ACCP is a platform created in April 2017 with the initiatives of the Ministry of the Environment of Japan, the Japan International Cooperation Agency (JICA), the United Nations Environment Program (UNEP) and the United Nations Human Settlement Plan (UN-Habitat) and City of Yokohama, and currently with 62 cities in 34 countries in Africa participating, to share knowledge and promote the Sustainable Development Goals (SDGs) on waste management in Africa with the aim of African countries realising clean and healthy cities.

Making a presentation yesterday, a senior staff of the United Nations Environment Programme (UNEP), Dr. Shunichi Honda, said that in spite of several efforts made by African countries to address waste management issues, economic growth and urbanisation had continued to compound the problems of waste management, adding that it was becoming more and more serious due to insufficient collection services and inappropriate disposal.

Expressing concern over illegal dumping and burning of waste results, he said that adverse effects on the environment and human health were huge, saying it could impede economic activities and cause infectious and water-borne diseases, especially in slum areas.
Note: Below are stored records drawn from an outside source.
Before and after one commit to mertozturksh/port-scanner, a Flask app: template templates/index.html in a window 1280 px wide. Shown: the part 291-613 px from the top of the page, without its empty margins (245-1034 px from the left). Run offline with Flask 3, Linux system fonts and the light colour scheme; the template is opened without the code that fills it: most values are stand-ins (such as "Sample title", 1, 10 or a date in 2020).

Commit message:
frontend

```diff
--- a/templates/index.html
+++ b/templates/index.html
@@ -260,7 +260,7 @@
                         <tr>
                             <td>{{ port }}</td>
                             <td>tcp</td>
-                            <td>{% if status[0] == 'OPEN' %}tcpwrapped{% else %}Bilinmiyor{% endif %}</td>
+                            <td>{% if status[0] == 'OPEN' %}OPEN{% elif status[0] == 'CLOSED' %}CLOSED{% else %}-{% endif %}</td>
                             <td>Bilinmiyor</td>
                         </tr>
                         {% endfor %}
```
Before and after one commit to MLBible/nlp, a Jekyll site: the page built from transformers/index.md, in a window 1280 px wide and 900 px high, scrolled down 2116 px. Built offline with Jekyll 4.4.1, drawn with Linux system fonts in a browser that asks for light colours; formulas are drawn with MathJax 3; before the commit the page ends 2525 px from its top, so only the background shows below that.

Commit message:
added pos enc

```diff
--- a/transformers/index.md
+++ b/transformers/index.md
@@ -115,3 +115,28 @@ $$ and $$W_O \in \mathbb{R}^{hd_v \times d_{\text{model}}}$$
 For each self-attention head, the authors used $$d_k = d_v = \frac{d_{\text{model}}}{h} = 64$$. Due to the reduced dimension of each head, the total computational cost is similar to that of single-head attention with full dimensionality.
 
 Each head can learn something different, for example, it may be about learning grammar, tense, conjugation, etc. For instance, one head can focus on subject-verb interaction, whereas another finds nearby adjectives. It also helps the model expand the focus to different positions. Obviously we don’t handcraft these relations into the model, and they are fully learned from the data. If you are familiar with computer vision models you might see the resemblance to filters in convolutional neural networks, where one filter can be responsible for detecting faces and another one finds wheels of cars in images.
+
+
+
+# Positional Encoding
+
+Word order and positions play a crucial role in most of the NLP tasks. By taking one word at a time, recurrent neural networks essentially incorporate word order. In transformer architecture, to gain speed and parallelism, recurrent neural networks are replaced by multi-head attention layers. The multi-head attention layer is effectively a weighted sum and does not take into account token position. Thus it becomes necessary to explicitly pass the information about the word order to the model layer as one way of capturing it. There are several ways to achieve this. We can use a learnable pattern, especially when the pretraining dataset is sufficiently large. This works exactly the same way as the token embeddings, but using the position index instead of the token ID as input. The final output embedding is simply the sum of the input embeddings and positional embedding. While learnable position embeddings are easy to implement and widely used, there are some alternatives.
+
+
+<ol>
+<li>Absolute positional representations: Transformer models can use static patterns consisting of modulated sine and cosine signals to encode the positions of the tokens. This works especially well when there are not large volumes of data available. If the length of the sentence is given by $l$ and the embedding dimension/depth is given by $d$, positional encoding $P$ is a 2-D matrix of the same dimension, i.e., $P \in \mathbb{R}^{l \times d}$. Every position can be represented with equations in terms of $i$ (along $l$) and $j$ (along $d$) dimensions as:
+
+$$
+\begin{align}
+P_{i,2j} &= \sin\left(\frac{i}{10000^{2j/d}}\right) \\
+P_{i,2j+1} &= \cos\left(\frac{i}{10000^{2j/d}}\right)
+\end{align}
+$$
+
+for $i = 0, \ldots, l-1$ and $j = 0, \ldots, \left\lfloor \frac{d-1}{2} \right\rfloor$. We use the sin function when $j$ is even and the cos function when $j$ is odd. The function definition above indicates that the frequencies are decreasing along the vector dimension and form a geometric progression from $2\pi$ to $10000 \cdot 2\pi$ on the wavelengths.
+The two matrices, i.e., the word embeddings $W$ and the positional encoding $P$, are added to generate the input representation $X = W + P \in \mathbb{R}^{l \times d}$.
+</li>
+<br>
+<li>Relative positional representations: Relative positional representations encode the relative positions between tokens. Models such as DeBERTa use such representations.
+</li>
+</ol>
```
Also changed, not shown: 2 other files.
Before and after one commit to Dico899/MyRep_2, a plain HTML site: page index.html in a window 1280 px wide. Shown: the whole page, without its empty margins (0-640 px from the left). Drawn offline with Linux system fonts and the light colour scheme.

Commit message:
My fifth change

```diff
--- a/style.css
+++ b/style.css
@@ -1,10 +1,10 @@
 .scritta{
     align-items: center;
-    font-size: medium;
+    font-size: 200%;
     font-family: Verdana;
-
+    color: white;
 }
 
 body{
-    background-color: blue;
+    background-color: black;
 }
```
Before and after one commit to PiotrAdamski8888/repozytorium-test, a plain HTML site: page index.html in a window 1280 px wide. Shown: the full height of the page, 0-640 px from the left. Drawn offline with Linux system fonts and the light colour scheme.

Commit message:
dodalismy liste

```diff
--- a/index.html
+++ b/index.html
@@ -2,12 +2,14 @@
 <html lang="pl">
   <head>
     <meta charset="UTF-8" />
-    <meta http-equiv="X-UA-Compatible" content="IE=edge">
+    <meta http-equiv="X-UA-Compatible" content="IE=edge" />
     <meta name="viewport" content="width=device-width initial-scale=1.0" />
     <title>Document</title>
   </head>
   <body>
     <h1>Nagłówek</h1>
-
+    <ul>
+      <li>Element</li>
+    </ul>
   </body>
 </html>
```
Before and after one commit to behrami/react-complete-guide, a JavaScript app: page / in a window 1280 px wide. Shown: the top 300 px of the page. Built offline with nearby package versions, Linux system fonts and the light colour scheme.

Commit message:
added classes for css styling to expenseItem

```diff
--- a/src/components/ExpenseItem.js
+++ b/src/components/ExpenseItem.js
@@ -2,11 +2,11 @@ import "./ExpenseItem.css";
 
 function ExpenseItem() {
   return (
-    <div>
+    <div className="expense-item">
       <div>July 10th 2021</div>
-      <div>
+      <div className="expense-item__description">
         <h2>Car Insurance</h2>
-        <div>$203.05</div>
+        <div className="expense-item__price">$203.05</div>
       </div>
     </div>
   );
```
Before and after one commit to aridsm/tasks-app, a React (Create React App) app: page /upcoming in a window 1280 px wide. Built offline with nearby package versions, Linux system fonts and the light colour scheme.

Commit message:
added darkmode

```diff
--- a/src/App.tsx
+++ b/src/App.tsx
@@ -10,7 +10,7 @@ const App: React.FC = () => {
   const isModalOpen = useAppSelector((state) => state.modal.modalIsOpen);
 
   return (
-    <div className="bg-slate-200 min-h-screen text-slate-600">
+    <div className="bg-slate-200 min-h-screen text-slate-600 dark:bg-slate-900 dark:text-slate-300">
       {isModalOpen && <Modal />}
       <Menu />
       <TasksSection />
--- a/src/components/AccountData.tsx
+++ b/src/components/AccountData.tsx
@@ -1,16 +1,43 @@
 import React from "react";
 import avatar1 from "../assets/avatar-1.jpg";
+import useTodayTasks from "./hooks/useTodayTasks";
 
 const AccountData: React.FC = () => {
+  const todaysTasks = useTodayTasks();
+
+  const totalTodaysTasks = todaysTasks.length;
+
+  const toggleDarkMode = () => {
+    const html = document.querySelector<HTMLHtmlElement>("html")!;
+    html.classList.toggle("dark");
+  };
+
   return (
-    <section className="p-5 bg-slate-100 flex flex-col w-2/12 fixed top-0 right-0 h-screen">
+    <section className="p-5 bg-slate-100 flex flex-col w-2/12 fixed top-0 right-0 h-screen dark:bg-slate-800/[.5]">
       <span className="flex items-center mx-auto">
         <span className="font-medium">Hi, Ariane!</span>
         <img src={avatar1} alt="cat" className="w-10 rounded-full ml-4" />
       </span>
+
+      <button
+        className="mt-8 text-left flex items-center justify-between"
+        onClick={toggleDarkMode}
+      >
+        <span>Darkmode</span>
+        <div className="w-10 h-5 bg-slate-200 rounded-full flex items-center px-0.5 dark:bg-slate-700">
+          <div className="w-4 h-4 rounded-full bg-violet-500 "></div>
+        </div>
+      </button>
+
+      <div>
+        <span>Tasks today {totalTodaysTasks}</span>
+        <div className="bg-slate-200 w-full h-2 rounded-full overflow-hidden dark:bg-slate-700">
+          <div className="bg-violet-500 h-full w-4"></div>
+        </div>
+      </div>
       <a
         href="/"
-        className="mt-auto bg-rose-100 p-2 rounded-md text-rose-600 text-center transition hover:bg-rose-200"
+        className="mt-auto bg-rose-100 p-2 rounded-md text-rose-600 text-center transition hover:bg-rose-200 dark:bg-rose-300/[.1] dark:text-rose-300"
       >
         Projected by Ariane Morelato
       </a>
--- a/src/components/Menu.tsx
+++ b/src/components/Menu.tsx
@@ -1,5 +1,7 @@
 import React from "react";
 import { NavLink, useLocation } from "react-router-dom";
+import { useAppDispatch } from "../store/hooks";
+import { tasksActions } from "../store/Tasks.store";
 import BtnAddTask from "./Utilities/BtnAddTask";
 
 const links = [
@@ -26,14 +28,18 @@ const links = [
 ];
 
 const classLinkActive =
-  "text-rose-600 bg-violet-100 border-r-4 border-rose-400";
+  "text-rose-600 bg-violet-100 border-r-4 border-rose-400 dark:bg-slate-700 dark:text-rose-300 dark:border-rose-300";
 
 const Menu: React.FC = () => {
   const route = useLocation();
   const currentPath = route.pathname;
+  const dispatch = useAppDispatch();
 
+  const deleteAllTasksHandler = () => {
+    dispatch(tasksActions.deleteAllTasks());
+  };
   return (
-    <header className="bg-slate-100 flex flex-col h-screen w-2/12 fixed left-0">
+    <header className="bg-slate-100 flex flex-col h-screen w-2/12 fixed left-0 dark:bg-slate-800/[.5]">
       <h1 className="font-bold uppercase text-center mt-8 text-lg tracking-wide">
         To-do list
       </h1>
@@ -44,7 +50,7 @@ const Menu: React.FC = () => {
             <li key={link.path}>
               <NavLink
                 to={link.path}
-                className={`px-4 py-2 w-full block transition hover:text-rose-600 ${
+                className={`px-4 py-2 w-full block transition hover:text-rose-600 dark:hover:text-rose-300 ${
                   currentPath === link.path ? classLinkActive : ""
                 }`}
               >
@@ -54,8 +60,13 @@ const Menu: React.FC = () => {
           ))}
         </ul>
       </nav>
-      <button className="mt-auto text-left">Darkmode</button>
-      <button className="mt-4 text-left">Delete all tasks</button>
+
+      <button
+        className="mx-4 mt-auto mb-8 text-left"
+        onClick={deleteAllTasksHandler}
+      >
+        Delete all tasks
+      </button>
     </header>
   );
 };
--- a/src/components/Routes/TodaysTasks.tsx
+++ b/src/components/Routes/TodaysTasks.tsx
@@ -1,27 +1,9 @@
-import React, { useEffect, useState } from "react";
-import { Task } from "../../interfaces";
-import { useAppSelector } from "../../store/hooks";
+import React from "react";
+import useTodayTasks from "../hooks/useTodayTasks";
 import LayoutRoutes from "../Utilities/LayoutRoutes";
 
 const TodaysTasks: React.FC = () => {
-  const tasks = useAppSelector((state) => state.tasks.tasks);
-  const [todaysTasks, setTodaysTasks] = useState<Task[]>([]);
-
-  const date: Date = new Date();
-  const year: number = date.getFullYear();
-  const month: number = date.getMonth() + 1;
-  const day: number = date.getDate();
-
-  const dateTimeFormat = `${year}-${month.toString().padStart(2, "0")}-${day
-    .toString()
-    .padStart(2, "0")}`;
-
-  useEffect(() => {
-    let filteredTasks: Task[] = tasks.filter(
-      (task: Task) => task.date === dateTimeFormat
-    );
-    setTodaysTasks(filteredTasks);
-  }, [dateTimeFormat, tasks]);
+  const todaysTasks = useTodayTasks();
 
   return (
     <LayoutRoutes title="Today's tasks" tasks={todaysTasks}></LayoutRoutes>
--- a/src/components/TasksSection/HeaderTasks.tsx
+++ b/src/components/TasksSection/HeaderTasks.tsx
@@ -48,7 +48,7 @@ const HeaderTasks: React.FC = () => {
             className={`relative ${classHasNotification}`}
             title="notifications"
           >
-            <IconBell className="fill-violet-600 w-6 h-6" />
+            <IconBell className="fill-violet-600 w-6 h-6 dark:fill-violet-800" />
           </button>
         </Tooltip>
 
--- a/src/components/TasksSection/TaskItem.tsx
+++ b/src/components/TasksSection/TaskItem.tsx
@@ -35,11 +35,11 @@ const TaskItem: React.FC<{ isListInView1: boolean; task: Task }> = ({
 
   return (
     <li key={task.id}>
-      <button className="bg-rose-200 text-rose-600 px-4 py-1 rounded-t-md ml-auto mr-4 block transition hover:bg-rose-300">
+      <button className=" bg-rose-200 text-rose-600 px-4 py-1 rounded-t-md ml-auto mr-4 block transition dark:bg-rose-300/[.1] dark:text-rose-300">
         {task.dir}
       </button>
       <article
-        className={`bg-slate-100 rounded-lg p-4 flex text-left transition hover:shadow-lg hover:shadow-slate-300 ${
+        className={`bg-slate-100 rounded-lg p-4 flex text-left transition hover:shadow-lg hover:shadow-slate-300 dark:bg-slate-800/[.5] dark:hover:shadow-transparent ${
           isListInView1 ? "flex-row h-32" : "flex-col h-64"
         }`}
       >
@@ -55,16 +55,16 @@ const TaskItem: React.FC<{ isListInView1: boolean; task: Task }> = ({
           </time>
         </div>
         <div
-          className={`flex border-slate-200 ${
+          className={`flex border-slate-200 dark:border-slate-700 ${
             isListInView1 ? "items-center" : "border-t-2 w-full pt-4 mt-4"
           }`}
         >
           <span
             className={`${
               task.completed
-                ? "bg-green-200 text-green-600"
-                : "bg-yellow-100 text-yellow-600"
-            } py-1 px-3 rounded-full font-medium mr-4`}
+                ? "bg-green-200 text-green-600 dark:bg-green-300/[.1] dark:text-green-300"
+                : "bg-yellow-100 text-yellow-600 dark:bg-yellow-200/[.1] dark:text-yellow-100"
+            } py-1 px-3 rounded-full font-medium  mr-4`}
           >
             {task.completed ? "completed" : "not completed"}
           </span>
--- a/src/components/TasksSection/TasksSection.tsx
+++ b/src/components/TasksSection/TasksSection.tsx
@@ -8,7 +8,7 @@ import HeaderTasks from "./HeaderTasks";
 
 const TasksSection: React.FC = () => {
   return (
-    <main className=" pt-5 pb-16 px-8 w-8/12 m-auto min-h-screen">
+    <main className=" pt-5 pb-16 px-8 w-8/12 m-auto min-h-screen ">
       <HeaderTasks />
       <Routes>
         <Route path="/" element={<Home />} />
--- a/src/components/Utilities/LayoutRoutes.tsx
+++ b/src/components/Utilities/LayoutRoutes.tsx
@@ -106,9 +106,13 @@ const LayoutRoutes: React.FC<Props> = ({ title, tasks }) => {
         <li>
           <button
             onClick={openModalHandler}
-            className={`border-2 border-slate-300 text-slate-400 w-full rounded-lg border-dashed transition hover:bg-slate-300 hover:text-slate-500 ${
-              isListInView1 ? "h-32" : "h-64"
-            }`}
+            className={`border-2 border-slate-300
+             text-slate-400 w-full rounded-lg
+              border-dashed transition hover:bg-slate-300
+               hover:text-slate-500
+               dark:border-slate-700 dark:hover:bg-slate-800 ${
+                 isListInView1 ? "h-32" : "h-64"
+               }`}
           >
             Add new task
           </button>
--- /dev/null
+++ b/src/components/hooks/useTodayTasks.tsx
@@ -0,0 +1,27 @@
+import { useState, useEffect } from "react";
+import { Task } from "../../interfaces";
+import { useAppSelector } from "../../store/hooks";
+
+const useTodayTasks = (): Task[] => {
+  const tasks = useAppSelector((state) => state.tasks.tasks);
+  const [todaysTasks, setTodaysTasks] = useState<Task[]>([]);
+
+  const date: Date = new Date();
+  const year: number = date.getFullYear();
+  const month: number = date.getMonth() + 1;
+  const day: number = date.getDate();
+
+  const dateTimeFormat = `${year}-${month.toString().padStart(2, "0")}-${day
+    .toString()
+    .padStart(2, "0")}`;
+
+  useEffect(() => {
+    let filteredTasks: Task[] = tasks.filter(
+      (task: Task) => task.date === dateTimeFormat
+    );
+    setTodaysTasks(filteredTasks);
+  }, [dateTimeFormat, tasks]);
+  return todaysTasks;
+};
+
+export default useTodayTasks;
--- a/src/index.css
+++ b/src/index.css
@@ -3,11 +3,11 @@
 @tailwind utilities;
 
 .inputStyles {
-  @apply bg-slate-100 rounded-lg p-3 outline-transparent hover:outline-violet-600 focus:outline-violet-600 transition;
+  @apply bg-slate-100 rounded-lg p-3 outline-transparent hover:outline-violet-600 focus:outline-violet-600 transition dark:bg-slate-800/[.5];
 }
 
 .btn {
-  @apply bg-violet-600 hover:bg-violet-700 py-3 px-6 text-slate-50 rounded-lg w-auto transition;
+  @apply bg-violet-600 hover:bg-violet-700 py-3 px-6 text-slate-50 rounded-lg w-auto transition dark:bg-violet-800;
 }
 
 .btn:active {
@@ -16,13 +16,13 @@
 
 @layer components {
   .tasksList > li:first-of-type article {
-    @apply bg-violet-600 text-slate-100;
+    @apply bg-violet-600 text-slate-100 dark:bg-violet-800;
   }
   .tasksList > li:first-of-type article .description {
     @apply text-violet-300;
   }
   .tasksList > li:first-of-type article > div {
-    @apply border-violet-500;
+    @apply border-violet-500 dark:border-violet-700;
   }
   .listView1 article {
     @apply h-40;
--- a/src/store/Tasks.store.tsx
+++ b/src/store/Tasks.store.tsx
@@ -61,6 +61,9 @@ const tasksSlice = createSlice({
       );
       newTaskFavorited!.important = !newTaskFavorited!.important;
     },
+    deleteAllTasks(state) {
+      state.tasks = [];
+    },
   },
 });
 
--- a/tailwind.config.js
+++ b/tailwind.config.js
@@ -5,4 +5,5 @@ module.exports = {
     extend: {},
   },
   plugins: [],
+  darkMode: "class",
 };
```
Accusing African countries of not giving priority to the challenges, Dr. Honda said that the policy priority of waste management was still low, adding that local governments did not have enough financial and human resources, as well as equipment and facilities, and their O&M capacity to manage the waste.

He added that the urban population in Africa, was currently about 450 million people (40% of the total population), and was increasing, nothing that it is estimated to grow threefold by 2050, with a huge challenge for African countries to sustainably bear the cost of urban sanitation, since the average income was relatively low compared to urbanisation in Asia.

To respond to these issues, during TICAD VI in Kenya on August 28, 2016, the Japan International Cooperation Agency (JICA) organised a seminar on waste management in Africa titled “Capacity Development to Achieve the SDGs on Waste Management: Toward Clean and Healthy Cities in Africa,” along with Nairobi City County (Kenya), the United Nations Environment Programme (UNEP), the United Nations Human Settlements Programme (UN-Habitat) and the Ministry of the Environment of Japan (MOEJ).

About 180 participants from governments, including Nigeria and private sectors from nine African countries, reaffirmed the importance of appropriate waste management in African cities, shared good practices and lessons learned, while proclaiming the promotion of further cooperation, such as establishing a platform among African countries and partner organisations for more knowledge sharing and networking.

As a follow-up of TICAD VI in consideration of the resolution, MOEJ and JICA established “African Clean Cities Platform (ACCP),” and organised its Preparatory Meeting and a Knowledge-Sharing Seminar on “the Project for Promotion of Sustainable 3R Activities in Maputo” along with Maputo Municipality (Mozambique), Ministry of Land, Environment and Rural Development of Mozambique, the UNEP and the UN-Habitat between 25 and 27 April, 2017 in Maputo, Mozambique.

Its mission is for African countries to realise clean and healthy cities and achieve the SDGs on waste management by 2020 and provide an open platform to support African countries and cities to find their own measures and solutions for appropriate waste management and the achievement of SDGs.